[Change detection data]
◆ ◆ ◆

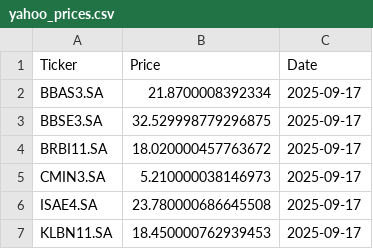
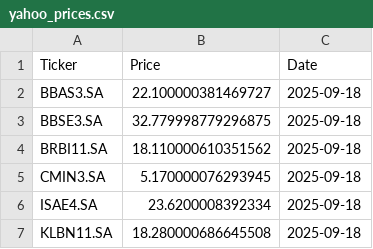
Before and after one commit to laismeuchi/b3-prices, a CSV file: yahoo_prices.csv, drawn as a sheet.

```diff
--- a/yahoo_prices.csv
+++ b/yahoo_prices.csv
@@ -1,7 +1,7 @@
 Ticker,Price,Date
-BBAS3.SA,21.8700008392334,2025-09-17
-BBSE3.SA,32.529998779296875,2025-09-17
-BRBI11.SA,18.020000457763672,2025-09-17
-CMIN3.SA,5.210000038146973,2025-09-17
-ISAE4.SA,23.780000686645508,2025-09-17
-KLBN11.SA,18.450000762939453,2025-09-17
+BBAS3.SA,22.100000381469727,2025-09-18
+BBSE3.SA,32.779998779296875,2025-09-18
+BRBI11.SA,18.110000610351562,2025-09-18
+CMIN3.SA,5.170000076293945,2025-09-18
+ISAE4.SA,23.6200008392334,2025-09-18
+KLBN11.SA,18.280000686645508,2025-09-18
```
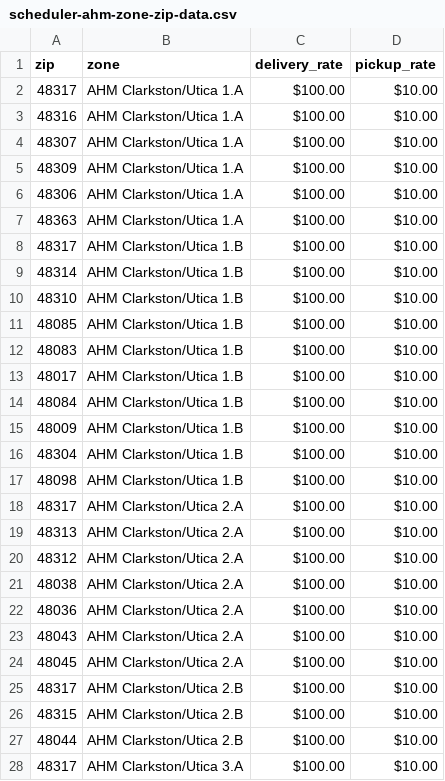
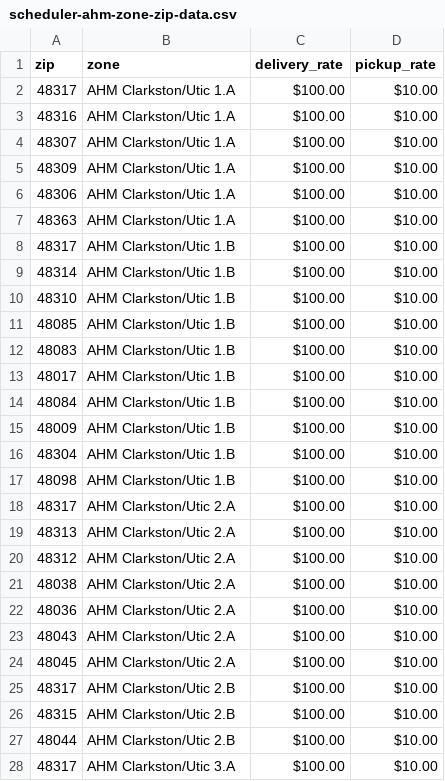
Before and after one commit to joejacobkunn/wp-portal, a CSV file: database/seeders/seeds/scheduler-ahm-zone-zip-data.csv, drawn as a sheet; only a part is shown; the diff covers the shown part only.

Commit message:
zone seed fix

```diff
--- a/database/seeders/seeds/scheduler-ahm-zone-zip-data.csv
+++ b/database/seeders/seeds/scheduler-ahm-zone-zip-data.csv
@@ -1,28 +1,28 @@
 zip,zone,delivery_rate,pickup_rate
-48317,AHM Clarkston/Utica 1.A, $100.00 , $10.00
-48316,AHM Clarkston/Utica 1.A, $100.00 , $10.00
-48307,AHM Clarkston/Utica 1.A, $100.00 , $10.00
-48309,AHM Clarkston/Utica 1.A, $100.00 , $10.00
-48306,AHM Clarkston/Utica 1.A, $100.00 , $10.00
-48363,AHM Clarkston/Utica 1.A, $100.00 , $10.00
-48317,AHM Clarkston/Utica 1.B, $100.00 , $10.00
-48314,AHM Clarkston/Utica 1.B, $100.00 , $10.00
-48310,AHM Clarkston/Utica 1.B, $100.00 , $10.00
-48085,AHM Clarkston/Utica 1.B, $100.00 , $10.00
-48083,AHM Clarkston/Utica 1.B, $100.00 , $10.00
-48017,AHM Clarkston/Utica 1.B, $100.00 , $10.00
-48084,AHM Clarkston/Utica 1.B, $100.00 , $10.00
-48009,AHM Clarkston/Utica 1.B, $100.00 , $10.00
-48304,AHM Clarkston/Utica 1.B, $100.00 , $10.00
-48098,AHM Clarkston/Utica 1.B, $100.00 , $10.00
-48317,AHM Clarkston/Utica 2.A, $100.00 , $10.00
-48313,AHM Clarkston/Utica 2.A, $100.00 , $10.00
-48312,AHM Clarkston/Utica 2.A, $100.00 , $10.00
-48038,AHM Clarkston/Utica 2.A, $100.00 , $10.00
-48036,AHM Clarkston/Utica 2.A, $100.00 , $10.00
-48043,AHM Clarkston/Utica 2.A, $100.00 , $10.00
-48045,AHM Clarkston/Utica 2.A, $100.00 , $10.00
-48317,AHM Clarkston/Utica 2.B, $100.00 , $10.00
-48315,AHM Clarkston/Utica 2.B, $100.00 , $10.00
-48044,AHM Clarkston/Utica 2.B, $100.00 , $10.00
-48317,AHM Clarkston/Utica 3.A, $100.00 , $10.00
+48317,AHM Clarkston/Utic 1.A, $100.00 , $10.00
+48316,AHM Clarkston/Utic 1.A, $100.00 , $10.00
+48307,AHM Clarkston/Utic 1.A, $100.00 , $10.00
+48309,AHM Clarkston/Utic 1.A, $100.00 , $10.00
+48306,AHM Clarkston/Utic 1.A, $100.00 , $10.00
+48363,AHM Clarkston/Utic 1.A, $100.00 , $10.00
+48317,AHM Clarkston/Utic 1.B, $100.00 , $10.00
+48314,AHM Clarkston/Utic 1.B, $100.00 , $10.00
+48310,AHM Clarkston/Utic 1.B, $100.00 , $10.00
+48085,AHM Clarkston/Utic 1.B, $100.00 , $10.00
+48083,AHM Clarkston/Utic 1.B, $100.00 , $10.00
+48017,AHM Clarkston/Utic 1.B, $100.00 , $10.00
+48084,AHM Clarkston/Utic 1.B, $100.00 , $10.00
+48009,AHM Clarkston/Utic 1.B, $100.00 , $10.00
+48304,AHM Clarkston/Utic 1.B, $100.00 , $10.00
+48098,AHM Clarkston/Utic 1.B, $100.00 , $10.00
+48317,AHM Clarkston/Utic 2.A, $100.00 , $10.00
+48313,AHM Clarkston/Utic 2.A, $100.00 , $10.00
+48312,AHM Clarkston/Utic 2.A, $100.00 , $10.00
+48038,AHM Clarkston/Utic 2.A, $100.00 , $10.00
+48036,AHM Clarkston/Utic 2.A, $100.00 , $10.00
+48043,AHM Clarkston/Utic 2.A, $100.00 , $10.00
+48045,AHM Clarkston/Utic 2.A, $100.00 , $10.00
+48317,AHM Clarkston/Utic 2.B, $100.00 , $10.00
+48315,AHM Clarkston/Utic 2.B, $100.00 , $10.00
+48044,AHM Clarkston/Utic 2.B, $100.00 , $10.00
+48317,AHM Clarkston/Utic 3.A, $100.00 , $10.00
```
Also changed, not shown: 147 edited cells elsewhere in this file.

◆ ◆ ◆

> **Task statement**: List the lines of the entries that include "scheduler".

> **Final answer**:
Before and after one commit to joejacobkunn/wp-portal, a CSV file: database/seeders/seeds/scheduler-ahm-zone-zip-data.csv, drawn as a sheet; only a part is shown; the diff covers the shown part only.
--- a/database/seeders/seeds/scheduler-ahm-zone-zip-data.csv
+++ b/database/seeders/seeds/scheduler-ahm-zone-zip-data.csv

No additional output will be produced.